Miami Norland Vikings achieve beyond the gridiron

Akilah Laster | 11/21/2013, 9 a.m.
At the onset of the football season usafootball.com posted a list of high schools that had the most NFL players ...
Sophomore Miami Norland Viking Damion Barry completing work in class. Miami Times photos/Akilah Laster

At the onset of the football season usafootball.com posted a list of high schools that had the most NFL players currently on a roster; Miami’s Norland Senior High School was at the top with six.

While this statistic brings the school athletic recognition, administrators and former players say they are most proud of the off-field impact of their student-athletes.

“We want people to have something to rally around,” said Norland principal, Reginald Lee. “The beacon of a community should either be a church or a school and we want to be the light for this community.”

Lee, a former administrator at the school now in his second year as principal, says he has been amazed by the character development of the players and their no-nonsense approach to getting it done in the classroom.

Norland has been an ‘A’ school for the last six years. “Hopefully what everyone sees is that not only do we produce quality athletes, but quality people,” he said.

Since 2009, under coach Daryle Heidelburg, approximately 60 players have gone on to play college football, but Heidelburg said he was always most impressed by the players who earned academic scholarships, like Brian Malcolm, a 2011 graduate who attends the University of Miami.

“It was nice to see players that appreciate academic success as much as they do playing football,” said Heidelburg, a Norland alum who also holds a Master’s Degree in Reading.

“But what we try to stress to our players and what most people don’t realize is that it’s easier to earn an academic scholarship than one through athletics.”

Viking pride

What motivated the players’ off-field achievements? According to Leatis Jones and Feddy Davey, both who played Division I football, they wanted to restore a sense of pride in their community.

“We take pride in being a Viking and knowing what it means to be a Viking,” said Davey, 20, who plays for Washington State University. “People say that football players aren’t smart so it was also about proving those outsiders wrong by getting good grades and going off to college.”

“It was about knowing that there is life outside of football,” said Jones, who is also on an academic scholarship at UM. “That approach changed the atmosphere of the school and surrounding community.”

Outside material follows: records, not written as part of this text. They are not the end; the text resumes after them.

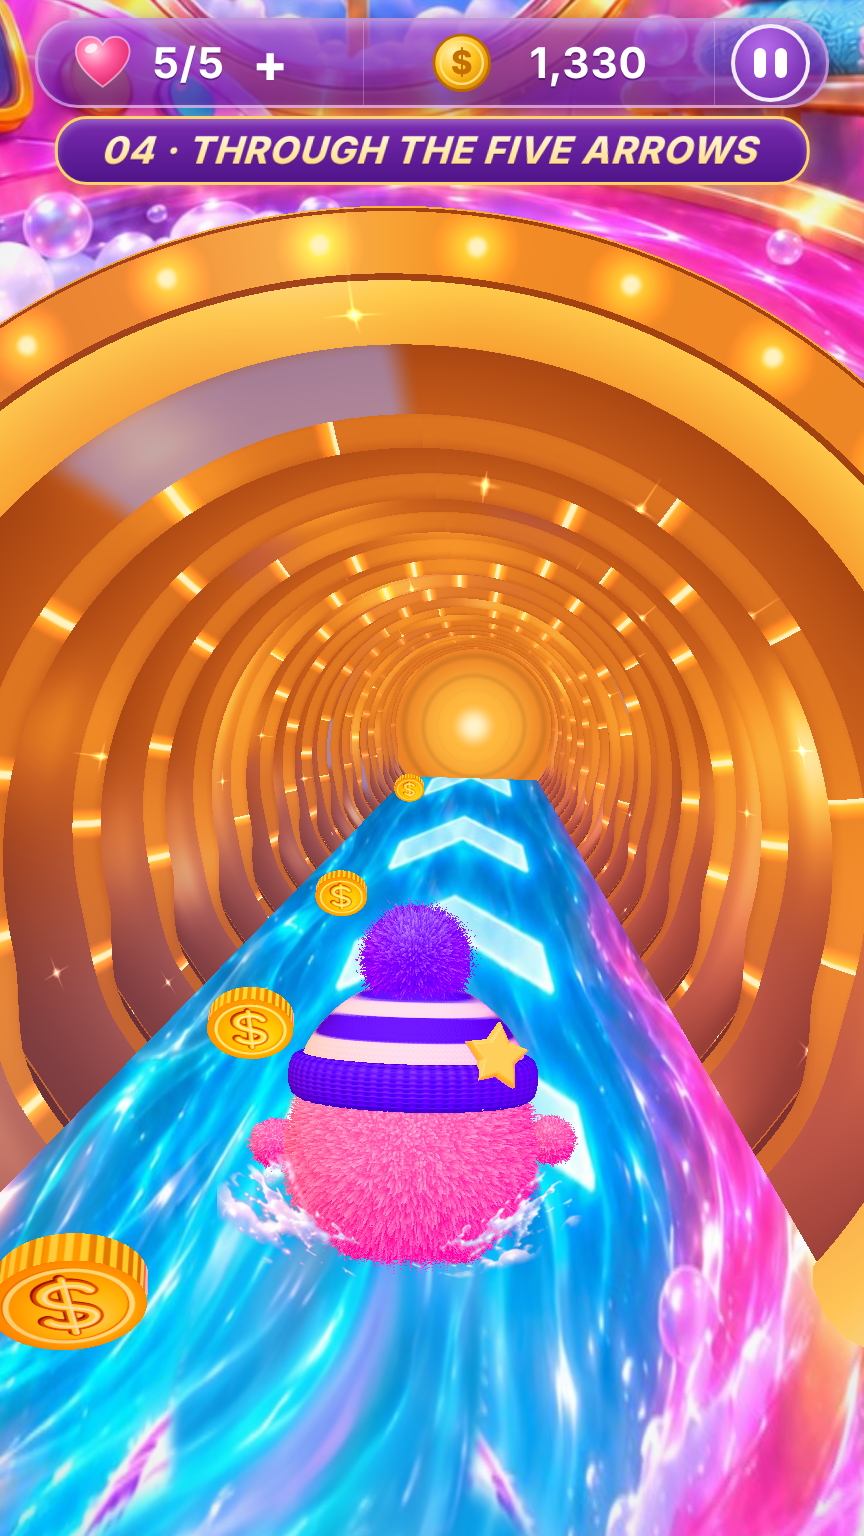
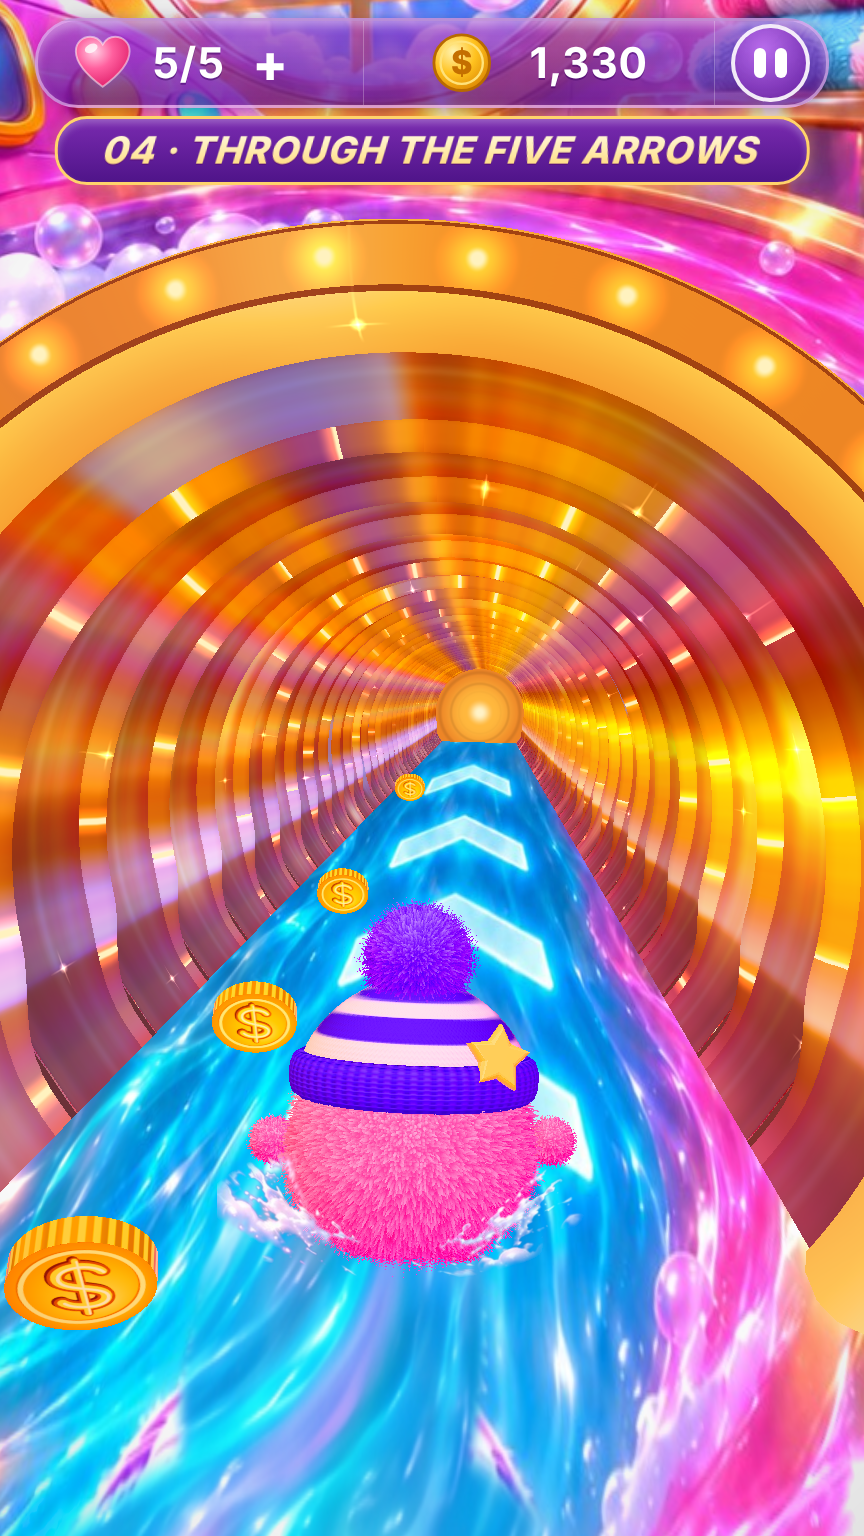
Screen 04 r8 step 1: &m04ring=1 modeled polished gold-ring tunnel (crisp nested rings, painted ring colours, amber lip spots, small far glow; approved view unchanged)

diff --git a/src/world/match04m4.ts b/src/world/match04m4.ts
@@ -297,7 +297,7 @@ export function addM04(ctx: M04Ctx) {
       vertexShader: VERT, fragmentShader: GOLD_FRAG, side: THREE.DoubleSide, fog: false, extensions: { derivatives: true } as never,
       uniforms: { uPlate: shared.uPlate, uPjPost: shared.uPjPost, uPjRes: shared.uPjRes, uProjVP: shared.uProjVP,
         uAway: away, uAxO: { value: axO }, uAxD: { value: axD }, uAxU: { value: axU }, uAxR: { value: axR }, uNB: { value: M04.num('m04nb', 28) },
-        uP: { value: M04.num('m04ringp', 2.6) }, uLipBulb: { value: M04.num('m04lipbulb', 1) }, uBulbR: { value: (r + ctx.outerR) / 2 }, uLen: { value: len }, uRingTile: { value: ringTile }, uPaint: { value: M04.num('m04paint', 1.0) }, uTone: { value: new THREE.Vector4(M04.num('m04tb', 0.11), M04.num('m04tl', 0.38), M04.num('m04tm', 0.5), M04.num('m04ts', 0.45)) } },
+        uP: { value: M04.num('m04ringp', 2.6) }, uLipBulb: { value: M04.num('m04lipbulb', 1) }, uBulbR: { value: (r + ctx.outerR) / 2 }, uLen: { value: len }, uRingTile: { value: ringTile }, uPaint: { value: M04.num('m04paint', 1.4) }, uTone: { value: new THREE.Vector4(M04.num('m04tb', 0.11), M04.num('m04tl', 0.38), M04.num('m04tm', 0.5), M04.num('m04ts', 0.45)) } },
     });
     const P = M04.num('m04ringp', 2.6); // ring period along the tunnel (painted ring spacing seen from the approved camera)
     // stepped polished washers: per period a broad band narrowing slightly toward the glow (faces the camera like the

diff --git a/src/world/match04.ts b/src/world/match04.ts
@@ -17,7 +17,7 @@
  */
 import * as THREE from 'three';
 import { PROJ05_INVERSE } from '../vfx/waterRibbon';
-import { addM04 } from './match04m4';
+import { addM04, M04 } from './match04m4';
 
 interface Layout04 {
   camera: { matrixWorld: number[]; fov: number; size: [number, number] };
@@ -220,7 +220,8 @@ export async function buildMatch04(): Promise<Match04> {
   const add = (g: THREE.BufferGeometry, m: THREE.Material, name: string) => { const o = new THREE.Mesh(g, m); o.name = 'm04_' + name; group.add(o); return o; };
 
   const T = L.tube;
-  const cx = T.ax - L.water[0], cy = T.h, z0 = -T.mouthS, len = 48;
+  // round 8 `&m04ring=1`: the tunnel (and the water in it) runs on to 90 u so its far end is the painted small glow, not a disc
+  const cx = T.ax - L.water[0], cy = T.h, z0 = -T.mouthS, len = M04.ring ? M04.num('m04len', 90) : 48;
   const rv = tiles.river;
   riv3A.w = T.mouthS;
   const M = {

diff --git a/qa/match/04/r8/PROGRESS.md b/qa/match/04/r8/PROGRESS.md
@@ -1,0 +1,27 @@
+# Screen 04 — round 8 progress (small steps, `?match04=1` + sub-switches; default build untouched)
+
+BEFORE pictures (12 audit positions, `?match04=1`): `/home/user/wt/s04/qa/match/04/r8/BEFORE/` (`metrics.txt`).
+Every NEW set below is rendered with `node tools/match04/audit04.mjs <dir> "<query>" <shots>` (= the lead's
+`tools/lead_r6/motion_audit.mjs`, same positions and names, subset of shots).
+
+## Step 1 — `?match04=1&m04ring=1` — the gold-ring tunnel as real modeled polished rings (kept)
+* **What looks better while swimming:** the tunnel ahead is no longer a giant blurred orange glow with smeared rings.
+  It is now a long tunnel of crisp, nested polished gold rings — each ring a broad glossy band that brightens toward a
+  bright rounded lip with small amber light spots, thin dark grooves between rings — carrying the painted pink, violet
+  and yellow reflections of the approved rings (colour taken from the approved picture's own ring, `tile_ring.png`),
+  and it narrows to a small bright warm glow far ahead like the painted vanishing point (the tunnel now runs 90 u, so
+  the far end is no longer a big flat orange disc). The rings stay sharp at every distance (3 → 35 u), and the gold
+  washer opening is a modeled thick gold ring with its row of amber bulbs as Benny approaches it.
+* **Approved view unchanged:** deterministic capture `node scripts/capture.mjs 04 --q=match04=1&m04ring=1` →
+  whole frame 81.4 % within 20 levels (SSIM 0.814), scenery 98.2 % — identical to `?match04=1`.
+* **Measured (moving, vs the approved picture, `motion_metrics.py`)**: PALETTE BEFORE → NEW: f06 73.7 → 67.0 %,
+  t33 62.2 → 64.6 %, t66 63.3 → 68.1 %, t95 61.8 → 63.8 %. LAYOUT20 (blurred composition) falls 9.2/7.2/4.6/2.8 →
+  3.5/3.3/2.4/2.3 % (the blurred BEFORE haze happens to match broad orange areas of the picture; crisp rings do not).
+* **Still wrong:** the water inside the tunnel is still a flat ramp with hard straight edges against the walls (no
+  foam banks / bubbles yet); the arrows near the camera are still the magnified soft painted arrow; the rings are a
+  little denser and more evenly striped than the painted ones; the washer opening's procedural gold is less detailed
+  than the painted one when seen up close at 3–6 u.
+* BEFORE: `/home/user/wt/s04/qa/match/04/r8/BEFORE/f06_forward6u.png`, `.../BEFORE/t33_through_screen.png`,
+  `.../BEFORE/t66_through_screen.png`, `.../BEFORE/t95_through_screen.png`
+* NEW: `/home/user/wt/s04/qa/match/04/r8/step1_m04ring/f06_forward6u.png`, `.../step1_m04ring/t33_through_screen.png`,
+  `.../step1_m04ring/t66_through_screen.png`, `.../step1_m04ring/t95_through_screen.png`
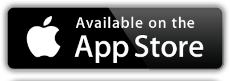
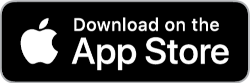
Added iOS app

diff --git a/docs/downloads.html b/docs/downloads.html
@@ -276,7 +276,7 @@
           Does not support direct connection to USB devices. Recommended for remote control of other niliBOX installations.<br><br>
         </td></tr>
         <tr><td style="text-align:center;">
-          <a href=""><img src="apple-store.png" style="cursor: pointer;"></a>
+          <a href="https://apps.apple.com/us/app/nilibox/id6740749067"><img src="apple-store.png" style="cursor: pointer;"></a>
         </td></tr>
       </table>
     </div>
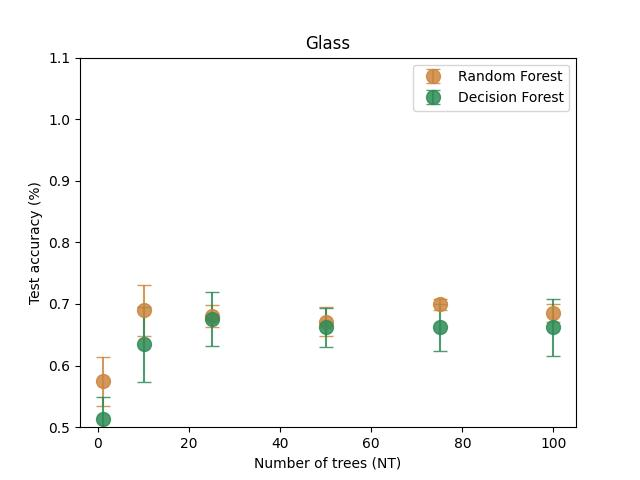
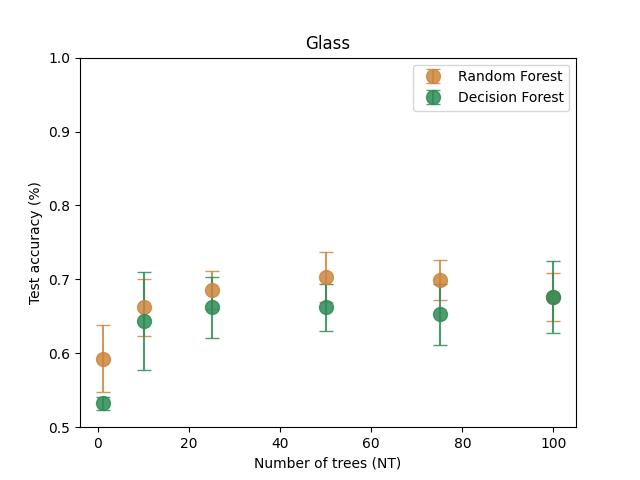
all figures and last update for analysis.py

diff --git a/src/analysis.py b/src/analysis.py
@@ -1,5 +1,179 @@
+"""
+This module contains functions to plot and analyze the results related
+to random forests and decision forests.
+"""
+from typing import Optional
+from pathlib import Path
+import ast
 import numpy as np
 import pandas as pd
+import matplotlib.pyplot as plt
 
 
-df = pd.read_csv('')
+CURRENT_PATH = Path(__file__).parent.parent
+
+
+def plot_accuracy_vs_n_trees(df: pd.DataFrame,
+                             title: Optional[str] = None):
+    """
+    Plot test accuracy vs. the number of trees for random forest
+    and decision forest models results.
+
+    """
+
+    sel_col = ['algorithm', 'n_trees', 'test_acc']
+    df_groupby = df[sel_col].groupby(['n_trees', 'algorithm']). \
+        agg(['mean', 'std']).reset_index()
+    random_forest_df = df_groupby[df_groupby.algorithm == 'random forest']
+    decision_forest_df = df_groupby[df_groupby.algorithm == 'decision forest']
+
+    fig = plt.figure()
+    plt.title(title)
+    plt.errorbar(x=random_forest_df.n_trees,
+                 y=random_forest_df['test_acc']['mean'],
+                 yerr=random_forest_df['test_acc']['std'], fmt='o',
+                 capsize=5, alpha=.85, color='peru',
+                 markersize=10, label='Random Forest')
+    plt.errorbar(x=decision_forest_df.n_trees,
+                 y=decision_forest_df['test_acc']['mean'],
+                 yerr=decision_forest_df['test_acc']['std'], fmt='o',
+                 capsize=5, alpha=.85,
+                 color='seagreen',
+                 markersize=10, label='Decision Forest')
+    plt.ylim(0.5, 1.0)
+    plt.ylabel('Test accuracy (%)')
+    plt.xlabel('Number of trees (NT)')
+    plt.legend()
+
+    return fig
+
+
+def plot_F_vs_test_accuracy(df: pd.DataFrame,
+                            title: Optional[str] = None):
+    """
+    Plots test accuracy vs. the number of random features (F) for
+    random forest and decision forest models results.
+
+    """
+
+    sel_col = ['algorithm', 'F', 'test_acc']
+    df_groupby = df[sel_col].groupby(['algorithm', 'F']). \
+        agg(['mean', 'std']).reset_index()
+    random_forest_df = df_groupby[df_groupby.algorithm == 'random forest']
+    decision_forest_df = df_groupby[df_groupby.algorithm == 'decision forest']
+    x_rf = [el if len(el) <= 4 else el.split('.')[1] for el in
+            random_forest_df.F]
+    x_df = [el if len(el) <= 4 else el.split('.')[1] for el in
+            decision_forest_df.F]
+
+    fig, axs = plt.subplots(1, 2, figsize=(8, 4))
+    plt.suptitle(title)
+    axs = axs.flatten()
+    axs[0].errorbar(x=x_rf,
+                    y=random_forest_df['test_acc']['mean'],
+                    yerr=random_forest_df['test_acc']['std'], fmt='s',
+                    capsize=5, alpha=.85, color='peru',
+                    markersize=10, label='Random Forest')
+    axs[0].set_ylim(0.5, 1.0)
+    axs[0].set_ylabel('Test accuracy (%)')
+    axs[0].set_xlabel('F (Number of random features)')
+    axs[0].legend()
+    axs[1].errorbar(x=x_df,
+                    y=decision_forest_df['test_acc']['mean'],
+                    yerr=decision_forest_df['test_acc']['std'], fmt='s',
+                    capsize=5, alpha=.85,
+                    color='seagreen',
+                    markersize=10, label='Decision Forest')
+    axs[1].set_ylim(0.5, 1.0)
+    axs[1].set_xlabel('F (Number of random features)')
+    axs[1].legend()
+
+    return fig
+
+
+def feature_importance_mean(df: pd.DataFrame, columns_name: list) -> dict:
+    """
+    Calculates the mean feature importance across all decision trees
+    in a random forest or decision forest model results.
+
+    """
+
+    n = df.shape[0]
+    d = {key: 0 for key in columns_name}
+
+    for row in df.feature_importance:
+        for elem in ast.literal_eval(row):
+            d[elem[0]] += elem[1]
+    d = {key: value / n for key, value in d.items()}
+    assert (np.array(list(d.values())).sum().round(3)) == 1.0
+    return d
+
+
+def plot_feature_importance(df: pd.DataFrame,
+                            columns_name: list,
+                            title: Optional[str] = None):
+    """
+    Plots the mean feature importance for a random forest and decision forest
+    models results.
+
+    """
+
+    df1 = df[df.algorithm == 'random forest']
+    df2 = df[df.algorithm == 'decision forest']
+
+    d1 = feature_importance_mean(df1, columns_name)
+    d2 = feature_importance_mean(df2, columns_name)
+
+    fig, axs = plt.subplots(1, 2, figsize=(12, 5))
+    plt.suptitle(title)
+    axs = axs.flatten()
+    axs[0].bar(x=list(d1.keys()), height=list(d1.values()),
+               color=df1.shape[0] * ['lavender'], edgecolor='k', alpha=0.7,
+               label='Random forest')
+    axs[0].set_xlabel('Features')
+    axs[0].set_ylabel('Feature importance (normalize)')
+    axs[0].set_xticklabels(list(d1.keys()), rotation=90)
+    axs[0].legend()
+
+    axs[1].bar(x=list(d2.keys()), height=list(d2.values()),
+               color=df2.shape[0] * ['papayawhip'], edgecolor='k', alpha=0.7,
+               label='Decision forest')
+    axs[1].set_xlabel('Features')
+    axs[1].set_xticklabels(list(d2.keys()), rotation=90)
+    axs[1].legend()
+    plt.tight_layout()
+
+    return fig
+
+
+def main():
+    """
+    Runs the main script for generating and saving visualizations and
+    statistics for a set of results datasets.
+
+    """
+
+    names = ['titanic', 'iris', 'glass', 'wine-red', 'wine-white']
+    for name in names:
+        path_results = CURRENT_PATH / 'data/processed'
+        path_raw = CURRENT_PATH / 'data/raw'
+        df_raw = pd.read_csv(path_raw / f'{name}.csv', index_col=0)
+        df_results = pd.read_csv(path_results / f'{name}_results.csv',
+                                 index_col=0)
+        columns_name = df_raw.columns[:-1].tolist()
+        stats = f'{name}, train_acc: ' \
+                f'{df_results.train_acc.mean():.3f}+-{df_results.train_acc.std():.3f}, ' \
+                f'test_acc:{df_results.test_acc.mean():.3f} +- {df_results.test_acc.std():.3f}'
+        print(stats)
+        fig1 = plot_accuracy_vs_n_trees(df_results, name.capitalize())
+        fig2 = plot_F_vs_test_accuracy(df_results, name.capitalize())
+        fig3 = plot_feature_importance(df_results, columns_name,
+                                       name.capitalize())
+
+        figures = [fig1, fig2, fig3]
+        for i, fig in enumerate(figures):
+            fig.savefig(CURRENT_PATH / f'docs/figures/{name}_{i + 1}.jpg')
+
+
+if __name__ == "__main__":
+    main()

Even after winning the 5A state title in 2011, the players’ off-field efforts have not diminished. There are currently around 20 players that are taking Advanced Placement courses or are in a dual-enrollment program, where they can achieve college credits while in high school.

“Those moments that we achieved something greater than expected gave our alumni and community something to be proud of,” Jones said. “It restored the meaning of Viking Pride.”